At the urging of the Thailand Tech Startup Association, Thailand’s Committee on Communications, Telecommunications and Digital Economy and Society will seek to persuade three government agencies, namely the National Innovation Agency (NIA), Digital Economy Promotion Agency (DEPA) and the Electronic Transactions Development Agency (ETDA), to implement policies and measures that will enable local startups to realize their full potential and compete with regional unicorns and foreign players, as well as to protect and safeguard the country’s data sovereignty. The call to increase and accelerate the number of local startups comes at a time when the country is focused on fulfilling its aim of achieving Thailand 4.0, yet the nation still lacks a homegrown unicorn to call its own and the dominant forces are comprised of foreign players such as multinational ride-hailing operators and e-commerce providers. This leads to a delicate situation whereby the country’s vital data such as its consumer spending habits and market trends are mostly gathered and owned by foreign multinational companies rather than by government organizations or local bodies.
In order to help the country transition towards Thailand 4.0, the association proposed following the Indonesian model, which has two standout pillars that can prove beneficial to Thailand’s progress: the assurance of fair tax collection for startups and data sovereignty. Panachit Kittipanya-ngam, president of the Thailand Tech Startup Association, noted that if the country’s government is unable to collect value-added tax from the services of multinational global companies and businesses, it should at least reduce the taxes on local startups and companies in order to ensure a more level playing field. This step will help to reduce the burden on homegrown startups and promote their growth. In regards to data sovereignty, the government should implement the concept and subject the country’s data to its laws and system of governance.
Panachit emphasized that the nation’s policymakers and governmental agencies should adopt measures and initiatives that give priority to the growth of local startups instead of relying too much on the investment of foreign multinational corporations and companies. As a case in point, most of the country’s important market data such as those on consumer trends and spending habits are in the hands of foreign players and businesses, instead of with local companies and governmental agencies. In order to ensure that Thailand’s data is protected and secured, Panachit suggests that laws and policies should be enacted to safeguard the country’s data, and that vital data should only be made accessible to local startups and companies.

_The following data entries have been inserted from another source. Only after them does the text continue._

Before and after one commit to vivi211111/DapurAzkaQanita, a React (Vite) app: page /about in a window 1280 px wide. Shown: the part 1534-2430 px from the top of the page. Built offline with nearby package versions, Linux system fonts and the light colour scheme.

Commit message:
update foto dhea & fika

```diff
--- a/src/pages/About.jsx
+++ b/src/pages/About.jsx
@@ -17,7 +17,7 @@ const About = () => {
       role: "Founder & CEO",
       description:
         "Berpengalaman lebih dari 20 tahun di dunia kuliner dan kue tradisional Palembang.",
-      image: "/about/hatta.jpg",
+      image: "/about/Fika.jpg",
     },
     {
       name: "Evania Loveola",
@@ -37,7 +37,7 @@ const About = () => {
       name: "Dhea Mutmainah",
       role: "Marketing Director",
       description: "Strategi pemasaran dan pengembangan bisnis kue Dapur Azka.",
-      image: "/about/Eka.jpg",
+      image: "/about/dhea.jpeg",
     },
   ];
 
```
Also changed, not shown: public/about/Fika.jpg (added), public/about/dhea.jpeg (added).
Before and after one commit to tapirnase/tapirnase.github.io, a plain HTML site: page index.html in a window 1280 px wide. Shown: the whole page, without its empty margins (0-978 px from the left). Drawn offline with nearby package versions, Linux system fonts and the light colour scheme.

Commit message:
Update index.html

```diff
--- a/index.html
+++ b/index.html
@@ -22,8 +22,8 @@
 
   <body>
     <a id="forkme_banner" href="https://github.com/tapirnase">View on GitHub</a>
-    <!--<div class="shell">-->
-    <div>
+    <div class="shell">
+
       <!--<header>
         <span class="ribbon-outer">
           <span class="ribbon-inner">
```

Thailand’s government can contribute much to the growth of the nation’s startups in many other ways as well. As an example, it can implement tech policies such as an application programming interface (API) platform for local startups to help get them up to speed and reduce operating costs. It can also support the growth of local companies and startups by buying and promoting their services and products through initiatives and programs that are designed to encourage governmental agencies and bodies to act as their customers. The association also encourages the government to directly invest in promising startups and companies through establishing matching funds with the private sector.
As Thailand enters an industrial era marked by profound shifts and changes caused by the disruption of new and emerging technology, its local startups must rise up to meet the task at hand. With the support of the country’s policymakers and the introduction of laws and initiatives aimed at promoting homegrown companies and protecting data sovereignty, Thailand’s startups have a promising future ahead as the nation readies itself for Thailand 4.0.